    Article  Google Scholar 

  24. Yoshizaki M, Murata H, Ogami-Takamura K, Hara T (2019) Bilateral erector spinae plane block using a programmed intermittent bolus technique for pain management after Nuss procedure. J Clin Anesth 57:51–52

    Article  Google Scholar 

Download references

Acknowledgements

No acknowledgements.

Funding

None.

Author information

Affiliations

Authors

Contributions

M.G.S. and A.M.A. conceived and planned the study. M.G.S and D.H.E. worked out almost all of the technical details and collect data throughout the study. M.F.E. verified the analytical methods. A.M.A., D.H.E., and M.F.E. processed the data, performed the analysis, drafted the manuscript, and designed the figures. All authors discussed the results and contributed to the final manuscript. The author(s) read and approved the final manuscript.

Corresponding author

Correspondence to Mohammed Gomaa Sobhy.

Ethics declarations

Ethics approval and consent to participate

The Research Ethics Committee at Faculty of Medicine, Benha University (REC—FOMBU) has approved this study at 11 July 2018 with the number 1017-11/7/2018, and written informed consent was obtained from all patients enrolled in this study.

Consent for publication

Not applicable.

Competing interests

The authors declare that they have no competing interests.
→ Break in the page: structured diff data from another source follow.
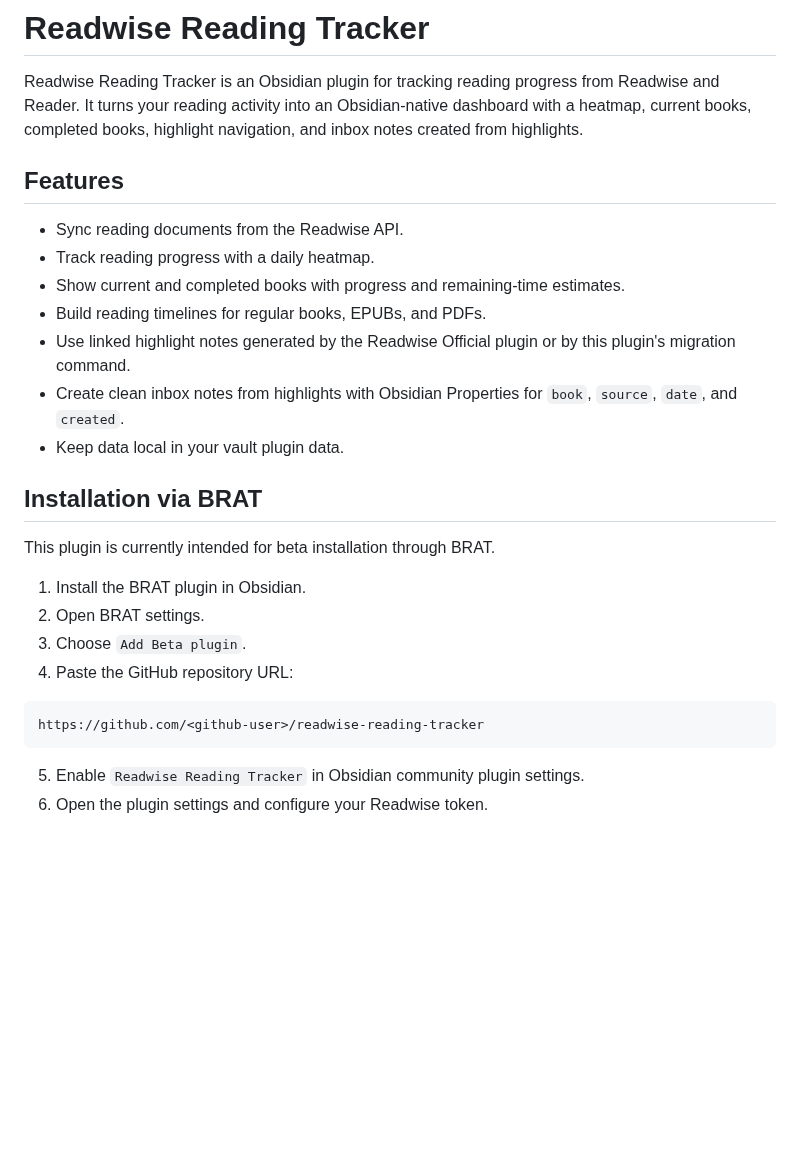
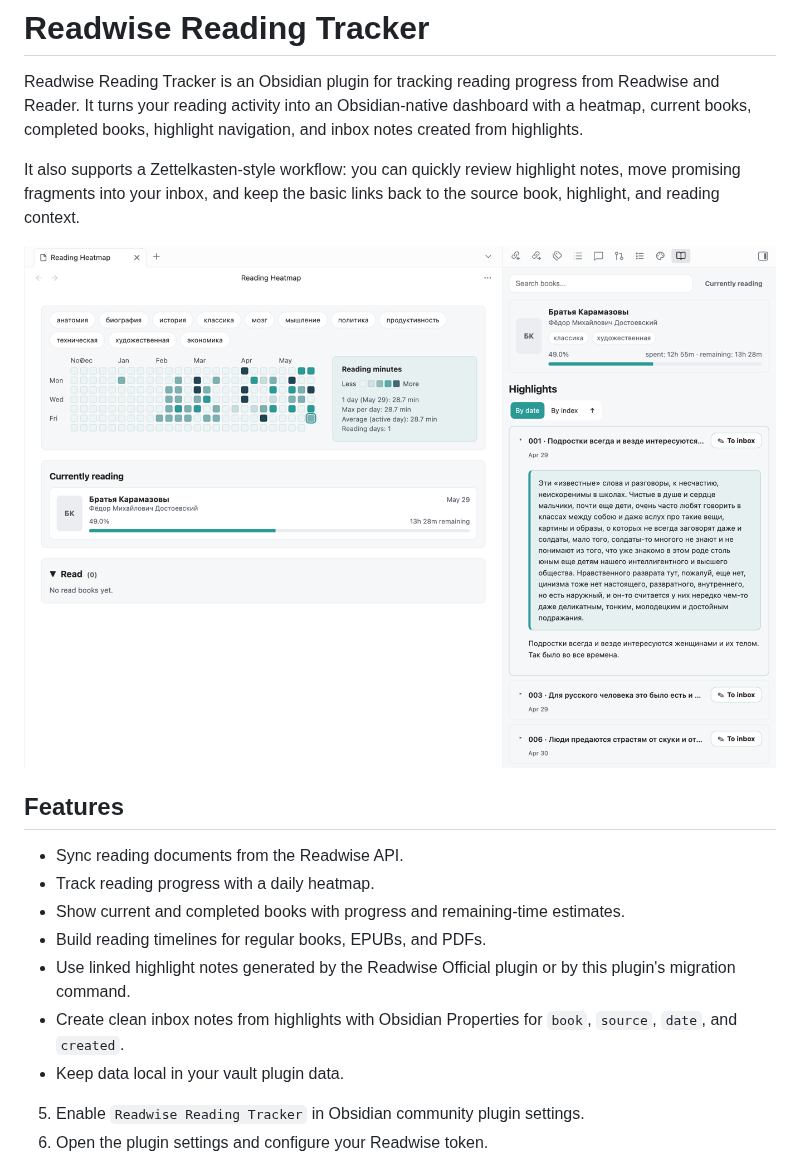
Before and after one commit to free-solo-lab/obsidian-readwise-tracker, a Markdown page: README.md, the part around the change. GitHub-like rendering; pictures changed too: assets/img/img.png (added); blank space fills up the shorter version.

Commit message:
Add screen and ztc docs

````diff
--- a/README.md
+++ b/README.md
@@ -1,6 +1,10 @@
 # Readwise Reading Tracker
 
 Readwise Reading Tracker is an Obsidian plugin for tracking reading progress from Readwise and Reader. It turns your reading activity into an Obsidian-native dashboard with a heatmap, current books, completed books, highlight navigation, and inbox notes created from highlights.
+
+It also supports a Zettelkasten-style workflow: you can quickly review highlight notes, move promising fragments into your inbox, and keep the basic links back to the source book, highlight, and reading context.
+
+![img.png](assets/img/img.png)
 
 ## Features
 
@@ -11,19 +15,6 @@ Readwise Reading Tracker is an Obsidian plugin for tracking reading progress fro
 - Use linked highlight notes generated by the Readwise Official plugin or by this plugin's migration command.
 - Create clean inbox notes from highlights with Obsidian Properties for `book`, `source`, `date`, and `created`.
 - Keep data local in your vault plugin data.
-
-## Installation via BRAT
-
-This plugin is currently intended for beta installation through BRAT.
-
-1. Install the BRAT plugin in Obsidian.
-2. Open BRAT settings.
-3. Choose `Add Beta plugin`.
-4. Paste the GitHub repository URL:
-
-```text
-https://github.com/<github-user>/readwise-reading-tracker
-```
 
 5. Enable `Readwise Reading Tracker` in Obsidian community plugin settings.
 6. Open the plugin settings and configure your Readwise token.
````
Also changed, not shown: 3 other files.
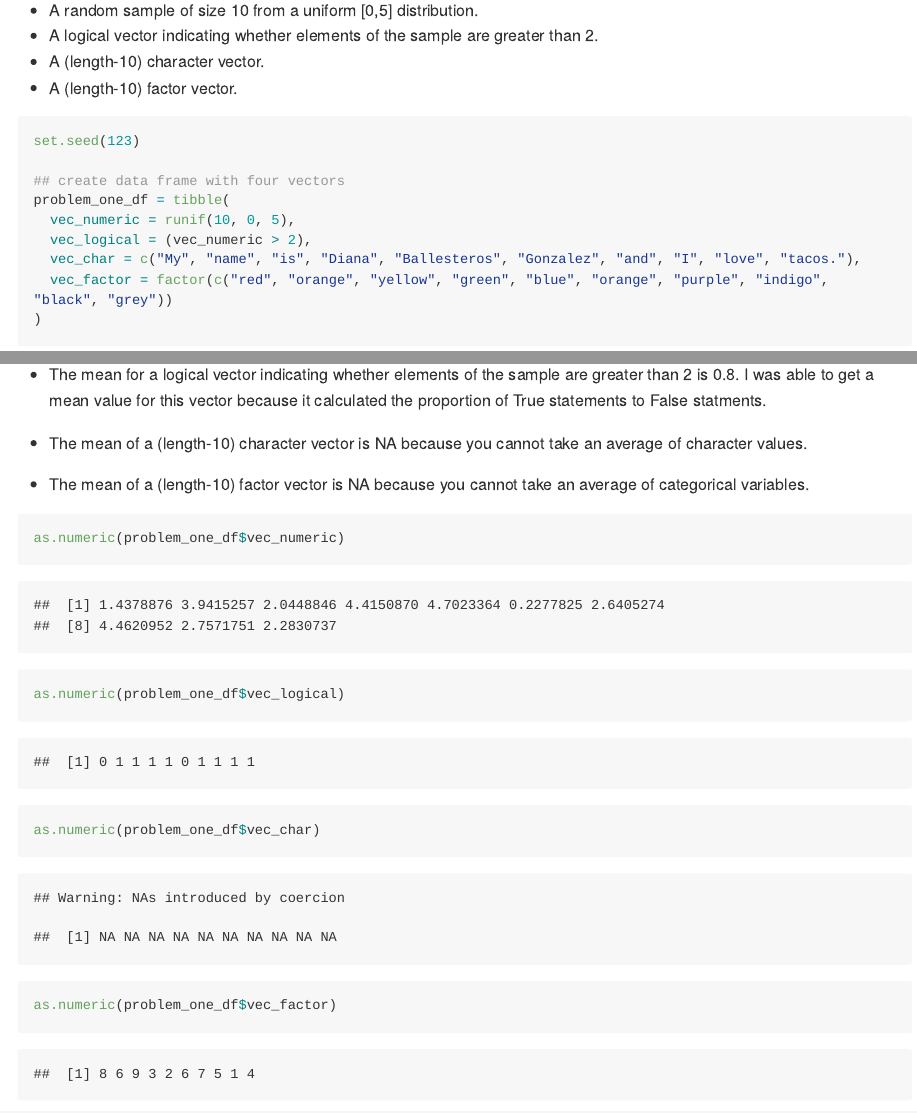
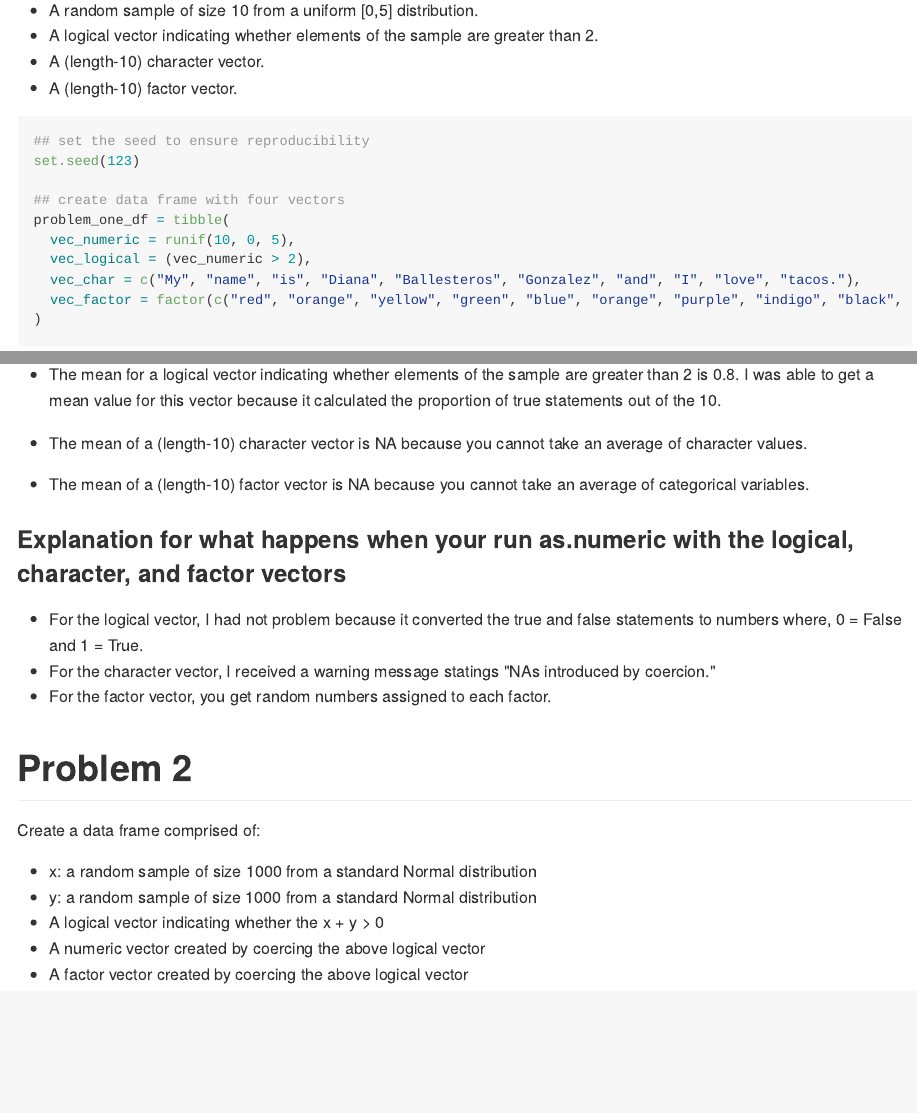
Before and after one commit to deg2163/p8105_hw1_deg163, an R Markdown document (p8105_hw1_deg2163.Rmd): the page in a window 1100 px wide, from 330 px down, and a second part further down, joined at a grey line. The pictures show the output file p8105_hw1_deg2163.md that the author committed with the source, drawn offline in the style of GitHub; long lines of code are wrapped.

Commit message:
hide output and provide explanations for as.numeric command

````diff
--- a/p8105_hw1_deg2163.Rmd
+++ b/p8105_hw1_deg2163.Rmd
@@ -11,9 +11,9 @@ Homework Assignment 1
 Create a data frame comprised of:
 
-- A random sample of size 10 from a uniform [0,5] distribution.
-- A logical vector indicating whether elements of the sample are greater than 2.
-- A (length-10) character vector.
-- A (length-10) factor vector.
+* A random sample of size 10 from a uniform [0,5] distribution.
+* A logical vector indicating whether elements of the sample are greater than 2.
+* A (length-10) character vector.
+* A (length-10) factor vector.
 
 ```{r setup, include = FALSE}
 library(tidyverse)
@@ -21,6 +21,7 @@ library(tidyverse)
 
 ```{r df_create}
 
+## set the seed to ensure reproducibility
 set.seed(123)
 
 ## create data frame with four vectors
@@ -36,29 +37,31 @@ problem_one_df = tibble(
 
-- The mean for a logical vector indicating whether elements of the sample are greater than 2 is `r mean(problem_one_df$vec_logical)`. I was able to get a mean value for this vector because it calculated the proportion of True statements to False statments.
+* The mean for a logical vector indicating whether elements of the sample are greater than 2 is `r mean(problem_one_df$vec_logical)`. I was able to get a mean value for this vector because it calculated the proportion of true statements out of the 10.
 
-- The mean of a (length-10) character vector is `r mean(problem_one_df$vec_char)` because you cannot take an average of character values.
+* The mean of a (length-10) character vector is `r mean(problem_one_df$vec_char)` because you cannot take an average of character values.
 
 
-- The mean of a (length-10) factor vector is `r mean(problem_one_df$vec_factor)` because you cannot take an average of categorical variables.
+* The mean of a (length-10) factor vector is `r mean(problem_one_df$vec_factor)` because you cannot take an average of categorical variables.
 
-```{r change_types}
-
-as.numeric(problem_one_df$vec_numeric)
+```{r change_types, include=FALSE}
+##convert logical, character, and factor to numeric
 
 as.numeric(problem_one_df$vec_logical)
 
 as.numeric(problem_one_df$vec_char)
 
 as.numeric(problem_one_df$vec_factor)
+```
 
-```
+###Explanation for what happens when your run as.numeric with the logical, character, and factor vectors
+* For the logical vector, I had not problem because it converted the true and false statements to numbers where, 0 = False and 1 = True.
+* For the character vector, I received a warning message statings "NAs introduced by coercion."
+* For the factor vector, you get random numbers assigned to each factor.
 
 ```{r convert_char_factor_numeric}
 
 
 ```
-
-# Problem 2
+# **Problem 2**
 Create a data frame comprised of:
 
 - x: a random sample of size 1000 from a standard Normal distribution
````
Also changed, not shown: p8105_hw1_deg2163.md, p8105_hw1_deg2163.Rmd (4 more changed lines).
Additional information

Publisher’s Note

Springer Nature remains neutral with regard to jurisdictional claims in published maps and institutional affiliations.

Rights and permissions

Open Access This article is licensed under a Creative Commons Attribution 4.0 International License, which permits use, sharing, adaptation, distribution and reproduction in any medium or format, as long as you give appropriate credit to the original author(s) and the source, provide a link to the Creative Commons licence, and indicate if changes were made. The images or other third party material in this article are included in the article's Creative Commons licence, unless indicated otherwise in a credit line to the material. If material is not included in the article's Creative Commons licence and your intended use is not permitted by statutory regulation or exceeds the permitted use, you will need to obtain permission directly from the copyright holder. To view a copy of this licence, visit http://creativecommons.org/licenses/by/4.0/.

Reprints and Permissions

About this article

Verify currency and authenticity via CrossMark

Cite this article

Sobhy, M.G., Abd El-Hamid, A.M., Elbarbary, D.H. et al. Ultrasound-guided erector spinae block for postoperative analgesia in thoracotomy patients: a prospective, randomized, observer-blind, controlled clinical trial. Ain-Shams J Anesthesiol 12, 33 (2020). https://doi.org/10.1186/s42077-020-00083-w

Download citation

Keywords

  • Erector spine block
  • Thoracotomy
  • Postoperative pain